"I don't think any of us actually expected it," Naomi answered. "She was just sitting there. I walked over, said hello. Those brilliant blue eyes stared at me, and she smiled. Thought I was some crazy old woman come to talk to the bright young thing."
"Bright young thing? Never expected Mom to be called that ever again."
"She was all of thirty years."
"Thirty. It is near time, isn't it?" He paused. "I suppose your mother was trying to find her birth parents."
"Your mom said they might wander down to Gwangju. I told her they would love it there. I showed her the picture of the two of them at Niagara Falls. She didn't realize I was talking about them. Thought I was talking about some random women."
"She'll remember eventually."
A taxi slowed down. Inside, Naomi told the driver to go to the train station.
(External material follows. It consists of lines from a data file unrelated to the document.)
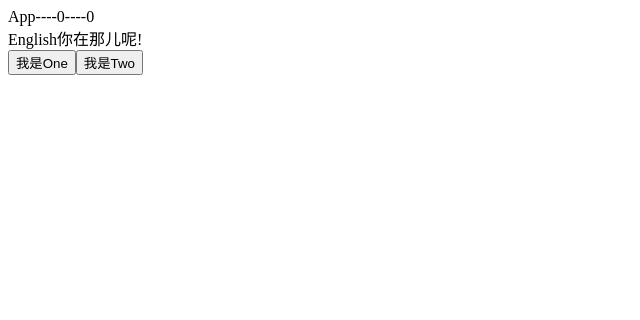
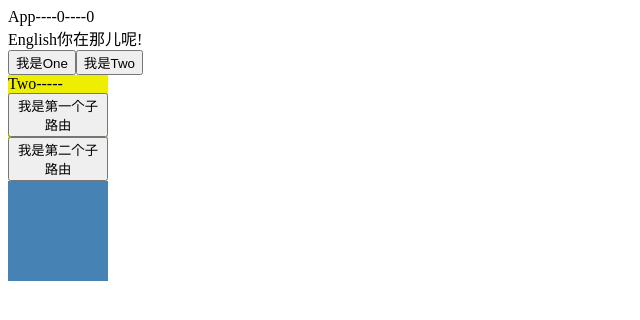
Before and after one commit to qiqijojo/vue-project, a Vue app: page /#/two/1/1/twoSub1 in a window 1280 px wide. Shown: the top 320 px of the page, without its empty margins (0-640 px from the left). Built offline with nearby package versions, Linux system fonts and the light colour scheme.

Commit message:
定义嵌套路由：children

```diff
--- a/src/components/Two.vue
+++ b/src/components/Two.vue
@@ -1,6 +1,9 @@
 <template>
   <div>
     Two-----{{numTwo}}
+    <router-link to="/two/1/2/twoSub1" tag="button">我是第一个子路由</router-link>
+    <router-link to="/two/2/3/twoSub2" tag="button">我是第二个子路由</router-link>
+    <router-view />
   </div>
 </template>
 <script>
--- /dev/null
+++ b/src/components/TwoSub1.vue
@@ -0,0 +1,13 @@
+<template>
+  <div></div>
+</template>
+<script>
+export default {
+  name: 'TwoSub1'
+}
+</script>
+<style lang="scss" scoped>
+  div {
+    background: steelblue;
+  }
+</style>
--- /dev/null
+++ b/src/components/TwoSub2.vue
@@ -0,0 +1,13 @@
+<template>
+  <div></div>
+</template>
+<script>
+export default {
+  name: 'TwoSub2'
+}
+</script>
+<style lang="scss" scoped>
+  div {
+    background:thistle;
+  }
+</style>
```
Also changed, not shown: src/router/index.js (+20 -2 lines).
"When will you arrive home?" Her husband asked.
"Two hours or so. I planned to return to the hotel, but after this encounter ... I want to come home. She'll leave again. Almost like dying twice, I suppose."
"It'll be for the best, I think."
"I didn't think it would hurt so much to talk with her. To see her like that. I wish you had come up to Seoul with me."
"I would have been a blithering idiot, Naomi. Neither of us needed that. You were always the sensible one who could handle anything that happened.” His voice cracked. He paused to collect himself. “Did you at least get a photograph?"
Naomi snorted. "Of course I did."
"Joo-won will pester you the entire trip home for that photo. Our grandson the scholar. He's to meet you at the train station."
"All right." Naomi fell silent. "She looked lost."
"No, mine. I could see her talking with a couple. How do you tell them that everything will change? They'll lose their ways, find a new life, and live it to the fullest extent. They'll have grandchildren and great-grandchildren? They'll laugh and cry. They will find love in the strangest ways. How do I tell a thirty-year-old woman this when she believes she's visiting Korea for a short holiday while her best friend finds herself?"
"Time travel is tricky, my dear. Mom always said that. Sometimes you roll well, and sometimes you flunk." He sighed. "But at least you got to see them both, one last time."
"Our lives are nearing their end, and theirs are just beginning."
"Take heart, my love. For them, we don't even exist yet, and one day, Mom will remember back to the day she talked with you, and smile. I think you gave her the strength to make it."
"That's enough then. Ah, I'm at the train station. I'll be home in a couple hours." She looked at her wristwatch. "Have you felt the world change? They just went through the painting."